Frey Residence I by Albert Frey, Palm Springs, California, 1956.
Frey Residence I by Albert Frey, Palm Springs, California, 1956. © hotograph: Julius Shulman. © J.Paul Getty Trust. Used with permission. Julius Shulman Photography Archive, Research Library at the Getty Research Institute.

A new three-volume collection documents the architectural images of American photographer, Julius Shulman. The tome forms the first major publication of Shulman’s work, detailing buildings by the likes of Frank Lloyd-Wright, Pierre Koenig and Raphael Soriano.

Little wonder, perhaps, that Shulman – who died in 2009 at the age of 98 – spent his working life documenting the formal specifics of Southern California’s modernist buildings – buildings which themselves helped to define his own particular photographic practice.

His lens is concerned with the connectivity of humanity and nature via constructions of spectacular geometric discipline. It’s a fixation with an artistic identity influenced heavily by the minimalist practices imported from Europe in the first half of the 20th Century, and one which, to this day, draws attention to the processes and materials used in creating the buildings, from girder to gutter.

But Shulman’s is a highly particular oeuvre, even within modernism. Born in NYC, but raised on a farm in Connecticut, his eventual move to Los Angeles developed in him a point of view that posited buildings as highly influenced – defined, even – by their natural surroundings. ... Though the clarity of Shulman’s vision helped to elevate architectural photography into its own art form, he became disillusioned as modernism declined and morphed into postmodernism in the late 60s and early 70s.

But maybe that is what backs up Shulman’s status as an essential progenitor of architectural photography – a stylistic defiance. His real skill was in understanding buildings in the way that they had existed in the architect’s head –  before the drawing board.

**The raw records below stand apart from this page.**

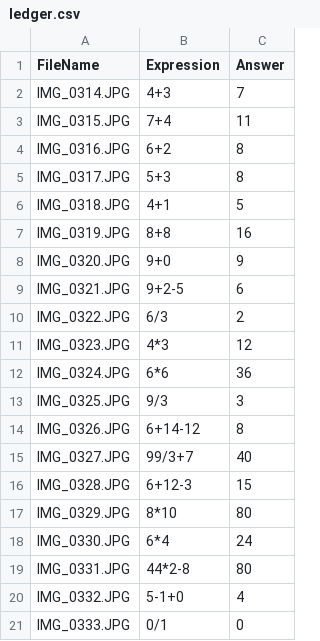
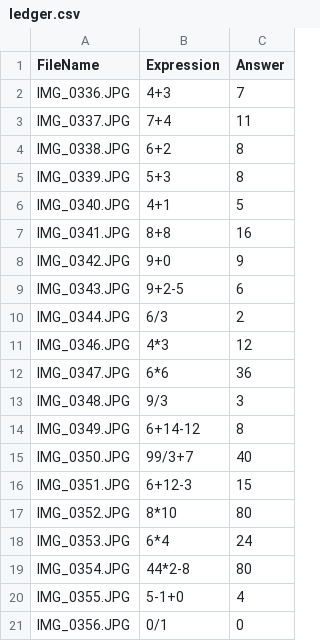
Before and after one commit to ryan-policheri/MobileEquations, a CSV file: BenchmarkData/ledger.csv, drawn as a sheet.

Commit message:
blank sheet data

```diff
--- a/BenchmarkData/ledger.csv
+++ b/BenchmarkData/ledger.csv
@@ -1,21 +1,21 @@
 FileName,Expression,Answer
-IMG_0314.JPG,4+3,7
-IMG_0315.JPG,7+4,11
-IMG_0316.JPG,6+2,8
-IMG_0317.JPG,5+3,8
-IMG_0318.JPG,4+1,5
-IMG_0319.JPG,8+8,16
-IMG_0320.JPG,9+0,9
-IMG_0321.JPG,9+2-5,6
-IMG_0322.JPG,6/3,2
-IMG_0323.JPG,4*3,12
-IMG_0324.JPG,6*6,36
-IMG_0325.JPG,9/3,3
-IMG_0326.JPG,6+14-12,8
-IMG_0327.JPG,99/3+7,40
-IMG_0328.JPG,6+12-3,15
-IMG_0329.JPG,8*10,80
-IMG_0330.JPG,6*4,24
-IMG_0331.JPG,44*2-8,80
-IMG_0332.JPG,5-1+0,4
-IMG_0333.JPG,0/1,0
+IMG_0336.JPG,4+3,7
+IMG_0337.JPG,7+4,11
+IMG_0338.JPG,6+2,8
+IMG_0339.JPG,5+3,8
+IMG_0340.JPG,4+1,5
+IMG_0341.JPG,8+8,16
+IMG_0342.JPG,9+0,9
+IMG_0343.JPG,9+2-5,6
+IMG_0344.JPG,6/3,2
+IMG_0346.JPG,4*3,12
+IMG_0347.JPG,6*6,36
+IMG_0348.JPG,9/3,3
+IMG_0349.JPG,6+14-12,8
+IMG_0350.JPG,99/3+7,40
+IMG_0351.JPG,6+12-3,15
+IMG_0352.JPG,8*10,80
+IMG_0353.JPG,6*4,24
+IMG_0354.JPG,44*2-8,80
+IMG_0355.JPG,5-1+0,4
+IMG_0356.JPG,0/1,0
```
Also changed, not shown: 20 other files.
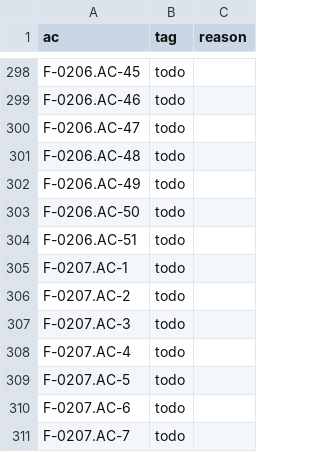
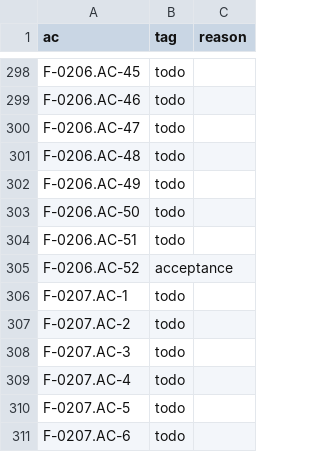
Before and after one commit to remote-oss/remote, a TSV file: docs/architecture/catalogue/coverage-containers-r2.tsv, drawn as a sheet; only a part is shown, gaps mark what is left out; the shorter side is filled out with more unchanged rows.

Commit message:
tests: F-0206 AC-52's row, a failed registry lookup and a failed pull, is back and cited (card #2342, remote-containers#134)

```diff
--- a/docs/architecture/catalogue/coverage-containers-r2.tsv
+++ b/docs/architecture/catalogue/coverage-containers-r2.tsv
@@ -304,2 +304,3 @@ F-0206.AC-50	todo
 F-0206.AC-51	todo	
+F-0206.AC-52	acceptance	
 F-0207.AC-1	todo	
```
Also changed, not shown: docs/architecture/catalogue.tsv, 1 other file.
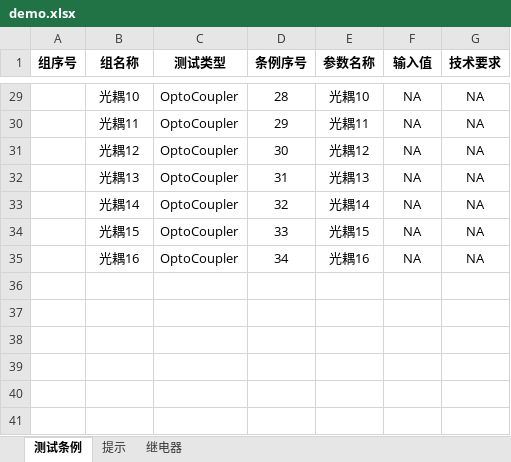
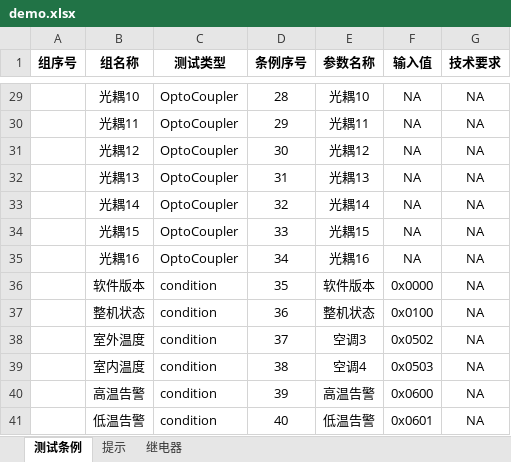
Before and after one commit to newdoublefish/mcmctestsys, an Excel workbook: config/project/demo/demo.xlsx, sheet 测试条例, drawn as a sheet; only a part is shown, gaps mark what is left out; values as stored, in another font and other column widths than the file's, no borders; the diff names each change by its address in the sheet, - before the commit and + after, or states it on an @@ line.

```diff
--- a/config/project/demo/demo.xlsx (sheet 测试条例)
+++ b/config/project/demo/demo.xlsx (sheet 测试条例)
+row 36:  | 软件版本 | condition | 35 | 软件版本 | 0x0000 | NA
+row 37:  | 整机状态 | condition | 36 | 整机状态 | 0x0100 | NA
+row 38:  | 室外温度 | condition | 37 | 空调3 | 0x0502 | NA
+row 39:  | 室内温度 | condition | 38 | 空调4 | 0x0503 | NA
+row 40:  | 高温告警 | condition | 39 | 高温告警 | 0x0600 | NA
+row 41:  | 低温告警 | condition | 40 | 低温告警 | 0x0601 | NA
```
Also changed, not shown: 11 other files.
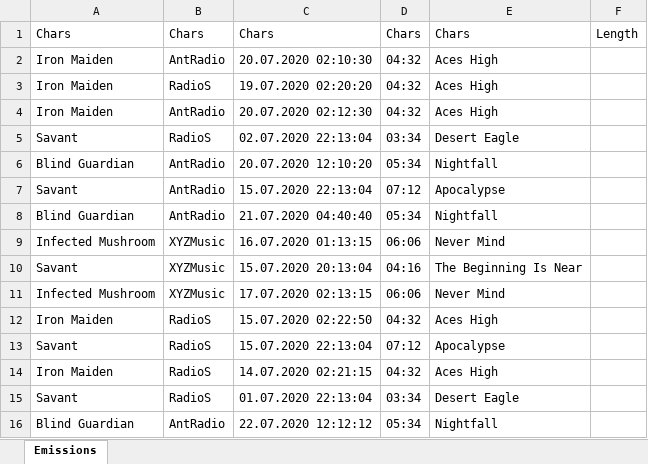
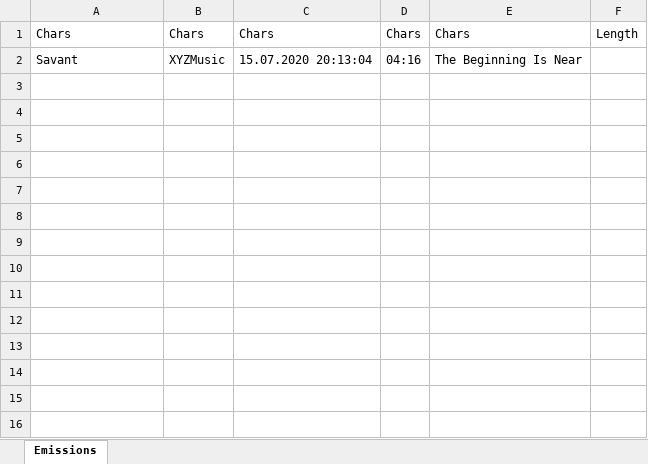
Before and after one commit to reoskaro434/track-analyser, an Excel workbook: TrackAnalyser/TrackAnalyser/wwwroot/excel/Admin.xlsx, sheet Emissions, drawn as a sheet; values as stored, in another font and other column widths than the file's, no borders; the diff names each change by its address in the sheet, - before the commit and + after, or states it on an @@ line.

```diff
--- a/TrackAnalyser/TrackAnalyser/wwwroot/excel/Admin.xlsx (sheet Emissions)
+++ b/TrackAnalyser/TrackAnalyser/wwwroot/excel/Admin.xlsx (sheet Emissions)
-row 2: Iron Maiden | AntRadio | 20.07.2020 02:10:30 | 04:32 | Aces High
-row 3: Iron Maiden | RadioS | 19.07.2020 02:20:20 | 04:32 | Aces High
-row 4: Iron Maiden | AntRadio | 20.07.2020 02:12:30 | 04:32 | Aces High
-row 5: Savant | RadioS | 02.07.2020 22:13:04 | 03:34 | Desert Eagle
-row 6: Blind Guardian | AntRadio | 20.07.2020 12:10:20 | 05:34 | Nightfall
-row 7: Savant | AntRadio | 15.07.2020 22:13:04 | 07:12 | Apocalypse
-row 8: Blind Guardian | AntRadio | 21.07.2020 04:40:40 | 05:34 | Nightfall
-row 9: Infected Mushroom | XYZMusic | 16.07.2020 01:13:15 | 06:06 | Never Mind
-row 11: Infected Mushroom | XYZMusic | 17.07.2020 02:13:15 | 06:06 | Never Mind
-row 12: Iron Maiden | RadioS | 15.07.2020 02:22:50 | 04:32 | Aces High
-row 13: Savant | RadioS | 15.07.2020 22:13:04 | 07:12 | Apocalypse
-row 14: Iron Maiden | RadioS | 14.07.2020 02:21:15 | 04:32 | Aces High
-row 15: Savant | RadioS | 01.07.2020 22:13:04 | 03:34 | Desert Eagle
-row 16: Blind Guardian | AntRadio | 22.07.2020 12:12:12 | 05:34 | Nightfall
```
Also changed, not shown: 52 other files.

As Richard Neutra put it, the photos ‘revealed the essence of my design’ – it’s a creative legacy of reverie.